Tommie Faye Bateman, a final-year student in the College of Pharmacy, was dismissed by the owners of the Cox-Ewing Northside Pharmacy in Tifton, in southwest Georgia, after only one day on the job in a school training program.

Co-owner Robert F. Cox said he feared negative customer reaction because of Ms. Bateman's race.

On Thursday, Cox's partner, John Ewing, said he and Cox made a mistake in dismissing the traineee. He said, ''We handled it wrong.''

''Discriminatory behavior of any kind is totally unacceptable to any program associated with the University of Georgia,'' school President Charles B. Knapp said in a statement issued Thursday.

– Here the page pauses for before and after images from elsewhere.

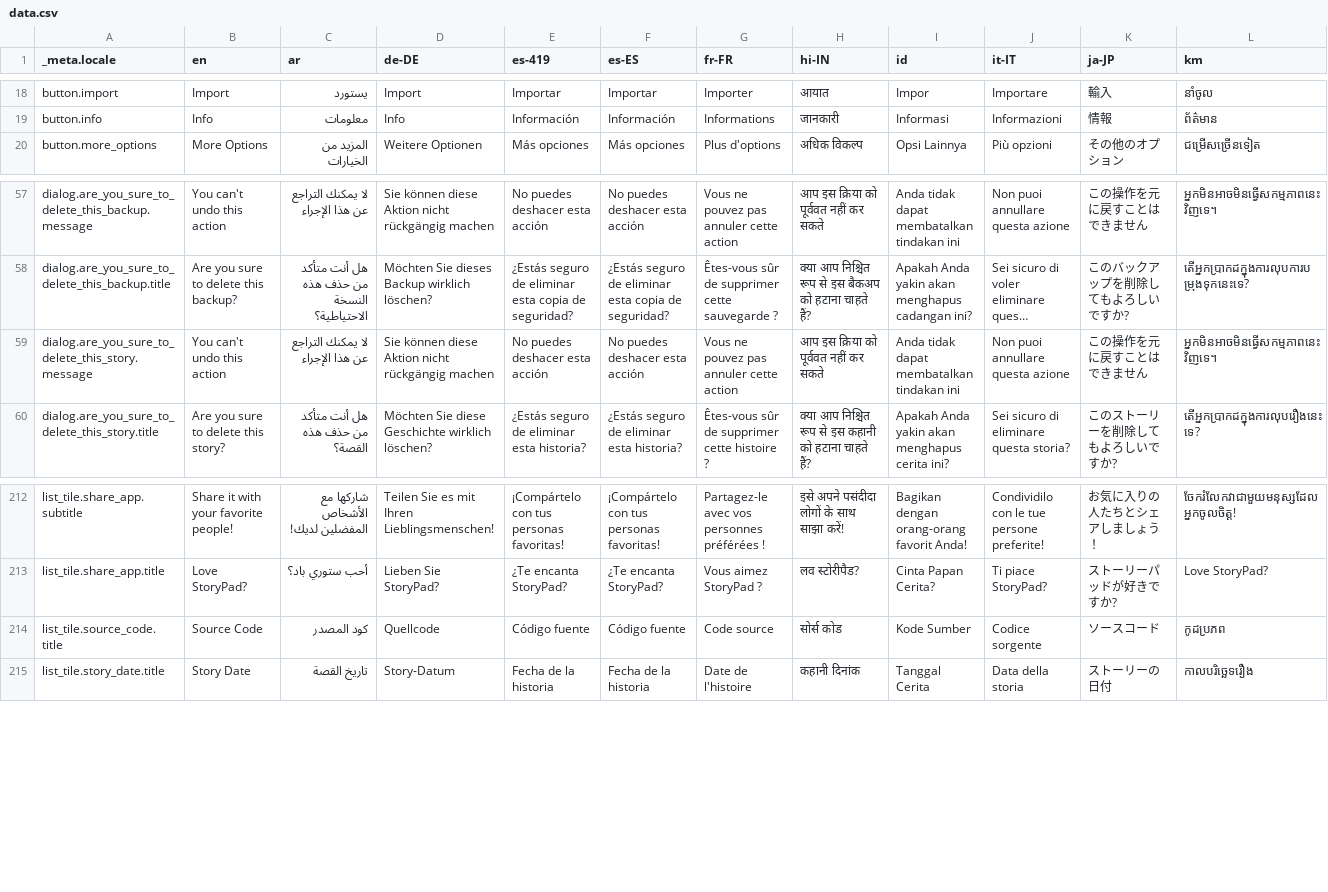
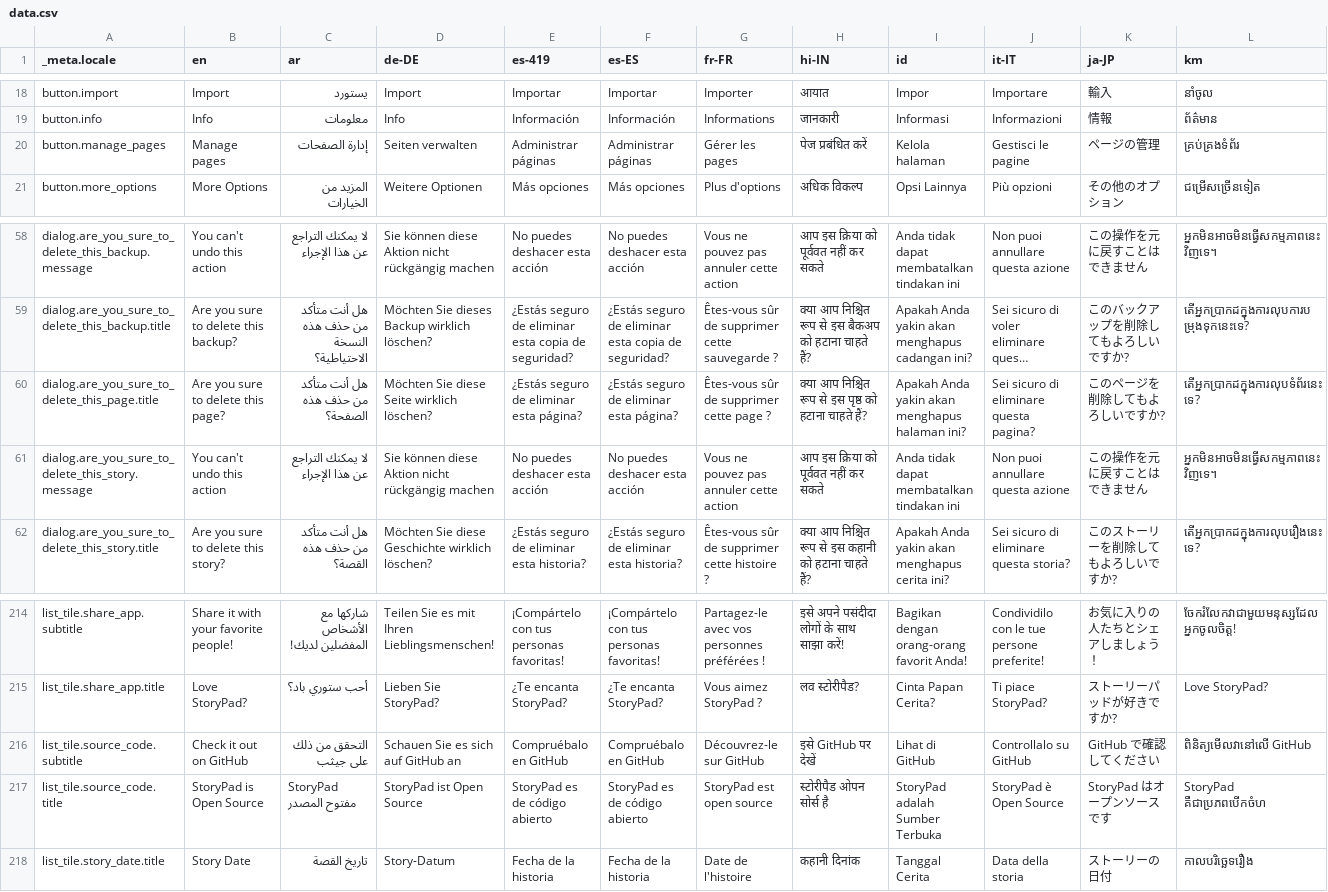
Before and after one commit to Cvishal2003/storypad, a CSV file: bin/localization/data.csv, drawn as a sheet; only a part is shown, gaps mark what is left out; long unchanged cells end in …; addresses are those after the commit; rows hold the shown columns only; the diff covers the shown part only; the diff names each change by its address in the sheet, - before the commit and + after, or states it on an @@ line.

```diff
--- a/bin/localization/data.csv
+++ b/bin/localization/data.csv
+row 20: button.manage_pages | Manage pages | إدارة الصفحات | Seiten verwalten | Administrar páginas | Administrar páginas | Gérer les pages | पेज प्रबंधित करें | Kelola halaman | Gestisci le pagine | ページの管理 | គ្រប់គ្រងទំព័រ
+row 60: dialog.are_you_sure_to_delete_this_page.title | Are you sure to delete this page? | هل أنت متأكد من حذف هذه الصفحة؟ | Möchten Sie diese Seite wirklich löschen? | ¿Estás seguro de eliminar esta página? | ¿Estás seguro de eliminar esta página? | Êtes-vous sûr de supprimer cette page ? | क्या आप निश्चित रूप से इस पृष्ठ को हटाना चाहते हैं? | Apakah Anda yakin akan menghapus halaman ini? | Sei sicuro di eliminare questa pagina? | このページを削除してもよろしいですか? | តើអ្នកប្រាកដក្នុងការលុបទំព័រនេះទេ?
+row 216: list_tile.source_code.subtitle | Check it out on GitHub | التحقق من ذلك على جيثب | Schauen Sie es sich auf GitHub an | Compruébalo en GitHub | Compruébalo en GitHub | Découvrez-le sur GitHub | इसे GitHub पर देखें | Lihat di GitHub | Controllalo su GitHub | GitHub で確認してください | ពិនិត្យមើលវានៅលើ GitHub
-B217 (en): Source Code
+B217 (en): StoryPad is Open Source
-C217 (ar): كود المصدر
+C217 (ar): StoryPad مفتوح المصدر
-D217 (de-DE): Quellcode
+D217 (de-DE): StoryPad ist Open Source
-E217 (es-419): Código fuente
+E217 (es-419): StoryPad es de código abierto
-F217 (es-ES): Código fuente
+F217 (es-ES): StoryPad es de código abierto
-G217 (fr-FR): Code source
+G217 (fr-FR): StoryPad est open source
-H217 (hi-IN): सोर्स कोड
+H217 (hi-IN): स्टोरीपैड ओपन सोर्स है
-I217 (id): Kode Sumber
+I217 (id): StoryPad adalah Sumber Terbuka
-J217 (it-IT): Codice sorgente
+J217 (it-IT): StoryPad è Open Source
-K217 (ja-JP): ソースコード
+K217 (ja-JP): StoryPad はオープンソースです
-L217 (km): កូដប្រភព
+L217 (km): StoryPad គឺជាប្រភពបើកចំហ
```
Also changed, not shown: 6 edited cells elsewhere in this file, 51 other files.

Knapp said he had asked Pharmacy Dean Howard Answel to notify Cox-Ewing that it was being permanently removed from the program, in which pharmacy students work free as part of graduation requirements.

Ms. Bateman, 22, has been reassigned to a pharmacy in her hometown of Ashburn.

She said she was informed of her firing Tuesday by John Ewing, Cox's partner.

''Mr. Ewing said his partner, Mr. Cox, would have a hard time working with a black person,'' she said. ''And he said Mr. Cox felt they would lose customers if I were to stay there. He added that even losing one customer was not worth it.

''I thought we were over that,'' she added. ''I really didn't believe that I would ever have to deal with that myself.''

Cox said customers had complained about Ms. Bateman's presence.

''It's hard for the small independent businesses to survive. You bend to what your customers say,'' he said Wednesday

''I told the university that my children go to school with blacks and my wife teaches both blacks and whites,'' he said. ''We have no problem with that. But ... I didn't want an uncomfortable situation to arise with the customers.''